*** Opening of Excerpted records ***

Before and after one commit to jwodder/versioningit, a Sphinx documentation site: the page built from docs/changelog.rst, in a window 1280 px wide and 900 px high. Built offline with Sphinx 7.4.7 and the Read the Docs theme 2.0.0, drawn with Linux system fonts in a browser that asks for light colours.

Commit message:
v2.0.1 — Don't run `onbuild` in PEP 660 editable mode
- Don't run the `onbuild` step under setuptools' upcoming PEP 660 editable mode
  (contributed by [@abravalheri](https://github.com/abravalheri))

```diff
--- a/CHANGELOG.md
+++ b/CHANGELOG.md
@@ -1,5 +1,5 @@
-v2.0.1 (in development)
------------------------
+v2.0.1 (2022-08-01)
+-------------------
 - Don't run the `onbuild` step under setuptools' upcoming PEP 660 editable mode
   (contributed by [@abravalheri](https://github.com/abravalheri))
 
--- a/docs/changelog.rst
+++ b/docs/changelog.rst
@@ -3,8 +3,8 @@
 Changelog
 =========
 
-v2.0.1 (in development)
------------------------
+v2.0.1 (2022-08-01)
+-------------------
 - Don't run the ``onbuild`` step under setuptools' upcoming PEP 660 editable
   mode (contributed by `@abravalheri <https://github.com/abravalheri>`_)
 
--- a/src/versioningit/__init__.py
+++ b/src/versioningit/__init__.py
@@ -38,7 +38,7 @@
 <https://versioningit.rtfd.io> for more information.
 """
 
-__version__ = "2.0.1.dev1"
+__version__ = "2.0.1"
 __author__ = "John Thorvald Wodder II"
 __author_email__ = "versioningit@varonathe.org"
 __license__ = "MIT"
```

*** Close of Excerpted records ***

* [Exercise requirements] The answer is every entry, copied word for word.

* [Response to the task]
Before and after one commit to jwodder/versioningit, a Sphinx documentation site: the page built from docs/changelog.rst, in a window 1280 px wide and 900 px high. Built offline with Sphinx 7.4.7 and the Read the Docs theme 2.0.0, drawn with Linux system fonts in a browser that asks for light colours.

Commit message:
v2.0.1 — Don't run `onbuild` in PEP 660 editable mode
- Don't run the `onbuild` step under setuptools' upcoming PEP 660 editable mode
  (contributed by [@abravalheri](https://github.com/abravalheri))

```diff
--- a/CHANGELOG.md
+++ b/CHANGELOG.md
@@ -1,5 +1,5 @@
-v2.0.1 (in development)
------------------------
+v2.0.1 (2022-08-01)
+-------------------
 - Don't run the `onbuild` step under setuptools' upcoming PEP 660 editable mode
   (contributed by [@abravalheri](https://github.com/abravalheri))
 
--- a/docs/changelog.rst
+++ b/docs/changelog.rst
@@ -3,8 +3,8 @@
 Changelog
 =========
 
-v2.0.1 (in development)
------------------------
+v2.0.1 (2022-08-01)
+-------------------
 - Don't run the ``onbuild`` step under setuptools' upcoming PEP 660 editable
   mode (contributed by `@abravalheri <https://github.com/abravalheri>`_)
 
--- a/src/versioningit/__init__.py
+++ b/src/versioningit/__init__.py
@@ -38,7 +38,7 @@
 <https://versioningit.rtfd.io> for more information.
 """
 
-__version__ = "2.0.1.dev1"
+__version__ = "2.0.1"
 __author__ = "John Thorvald Wodder II"
 __author_email__ = "versioningit@varonathe.org"
 __license__ = "MIT"
```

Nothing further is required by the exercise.